▶ **YOUR INSTRUCTIONS**
Going line by line through the entries below, tally those that hold the string "figsize". Give only the total.

*** Opening DATASET RECORDS ***

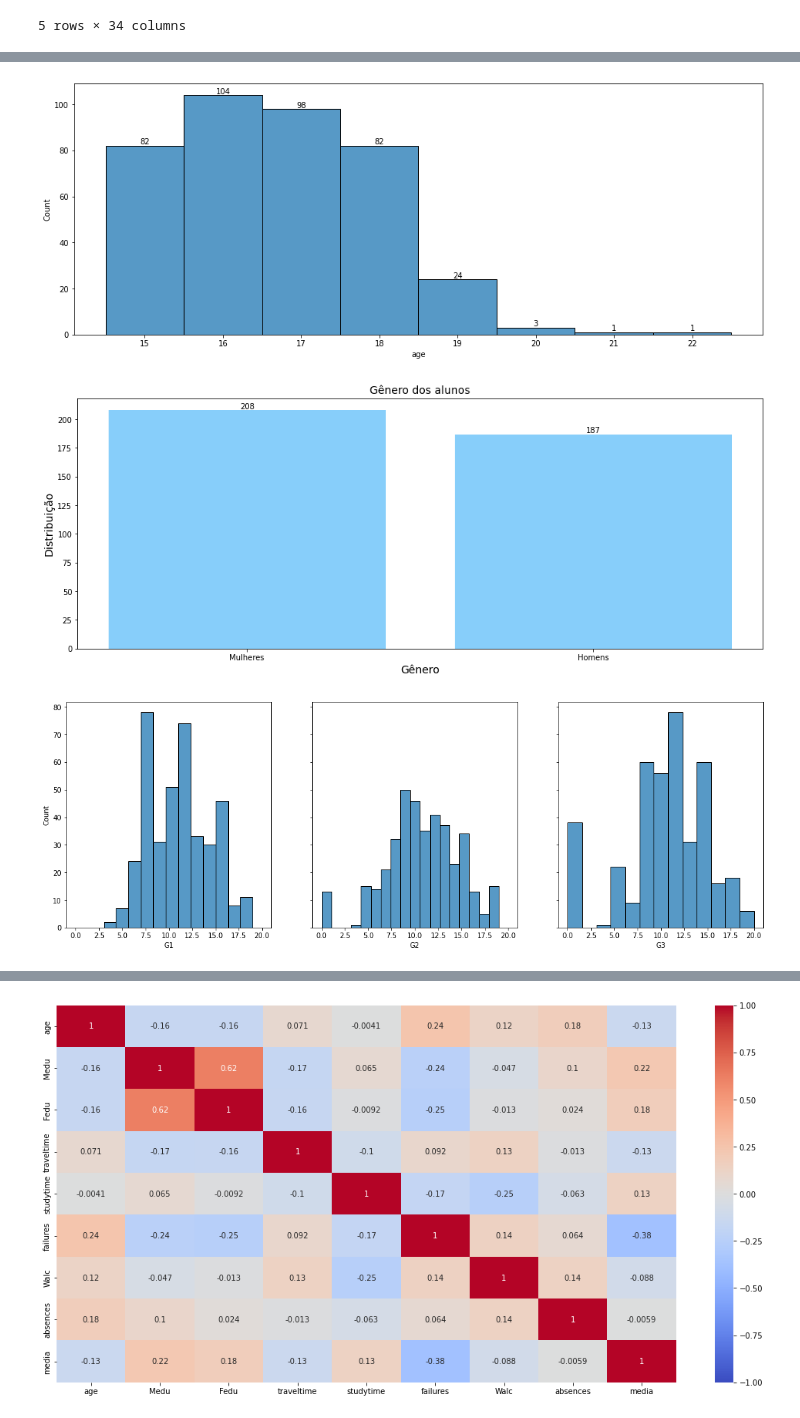
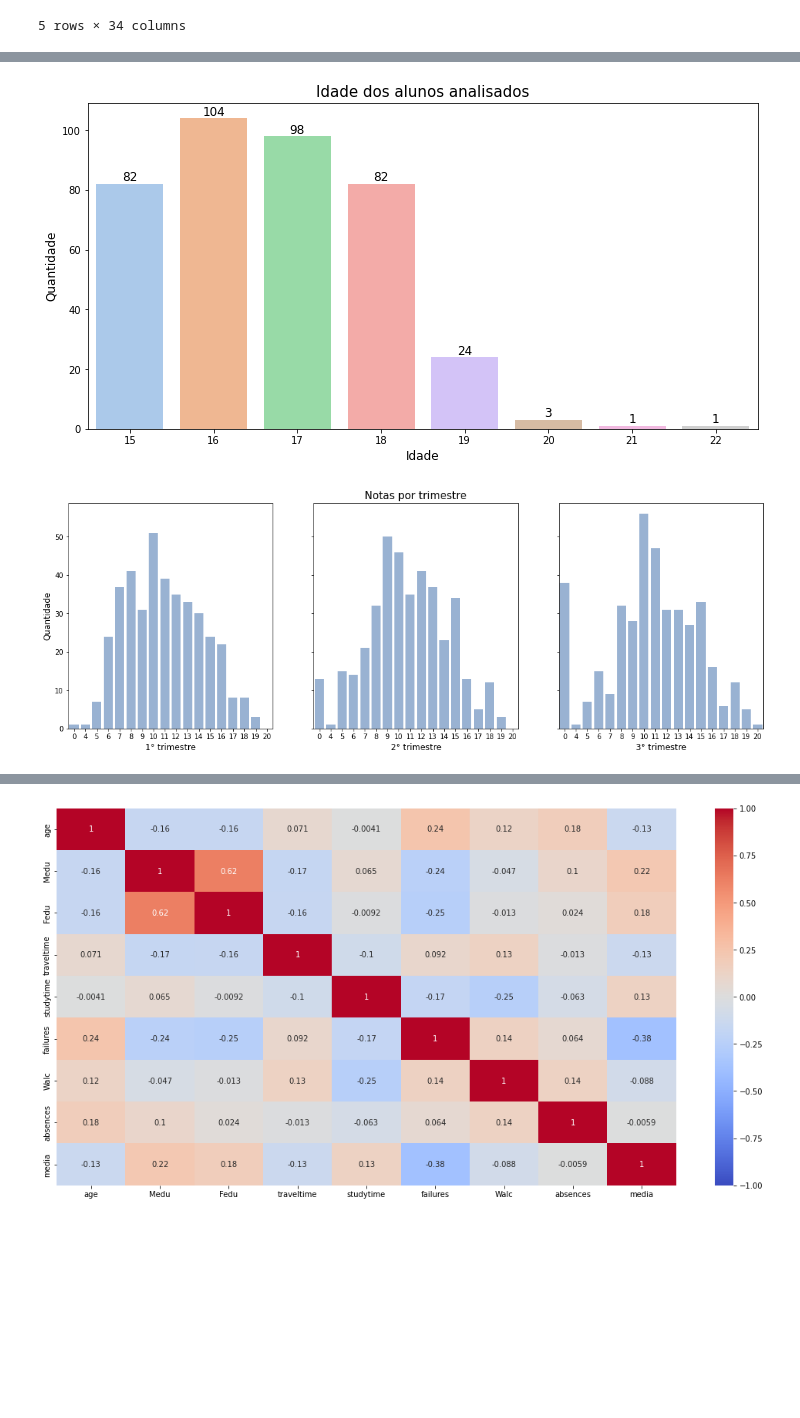
Before and after one commit to joaovdferraz/Projeto3_ADA, a Jupyter notebook: proj 4.ipynb, the cells around one changed output, grey strips where cells are left out. Drawn from its saved outputs; the diff is of its cells as text; code cells hidden in the pictures; blank space fills up the shorter version.

```diff
--- a/proj 4.ipynb
+++ b/proj 4.ipynb
@@ -65,30 +115,25 @@ df_edu.groupby(by='address').count().plot(kind='pie',y='media',autopct='%1.0f%%'
 # %%
-plt.figure(figsize=(16,6))
-age = sns.histplot(data=df_edu,x='age',discrete=True)
-age.bar_label(age.containers[0]);
-# plt.title('Idade dos alunos analisados',fontsize=14)
-# plt.xlabel('Idade',fontsize=14)
-# plt.ylabel('Distribuição',fontsize=14);
-# # SE DER TEMPO MUDAR PRA HISTOGRAMA
+plt.figure(figsize=(12,6))
+age = sns.countplot(data=df_edu,x='age',palette='pastel')
+age.bar_label(age.containers[0],fontsize=12)
+age.set_xlabel('Idade',fontsize=12)
+age.set_ylabel('Quantidade',fontsize=12)
+age.set_title('Idade dos alunos analisados',fontsize=15);
 # %% [output]
-[figure, old version]
+[figure, new version]
-# %%
-plt.figure(figsize=(16,6))
-df_gênero = df_edu.value_counts('sex')
-df_gênero.index=["Mulheres","Homens"]
-gênero = plt.bar(df_gênero.index,df_gênero,color='lightskyblue')
-plt.bar_label(gênero,fmt='%.0f');
-plt.title('Gênero dos alunos',fontsize=14)
-plt.xlabel('Gênero',fontsize=14)
-plt.ylabel('Distribuição',fontsize=14);
-# %% [output]
-[figure, removed]
 # %%
 fig, ax = plt.subplots(1,3,figsize=(18,6),sharey=True,sharex=True)
-sns.histplot(data=df_edu,x='G1',ax=ax[0])
-sns.histplot(data=df_edu,x='G2',ax=ax[1])
-sns.histplot(data=df_edu,x='G3',ax=ax[2]);
+sns.countplot(data=df_edu,x='G1',ax=ax[0],color='#90B1DB')
+sns.countplot(data=df_edu,x='G2',ax=ax[1],color='#90B1DB')
+sns.countplot(data=df_edu,x='G3',ax=ax[2],color='#90B1DB')
+ax[1].set_title('Notas por trimestre',fontsize=15)
+ax[0].set_xlabel('1° trimestre',fontsize=12)
+ax[1].set_xlabel('2° trimestre',fontsize=12)
+ax[2].set_xlabel('3° trimestre',fontsize=12)
+ax[0].set_ylabel('Quantidade',fontsize=12)
+ax[1].set_ylabel('')
+ax[2].set_ylabel('');
 # %% [output]
-[figure, old version]
+[figure, new version]
 # %%
 plt.figure(figsize=(12, 6))
```
Also changed, not shown: parts of 19 cells of this notebook.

*** Closing DATASET RECORDS ***

▶ **RESPONSE**
5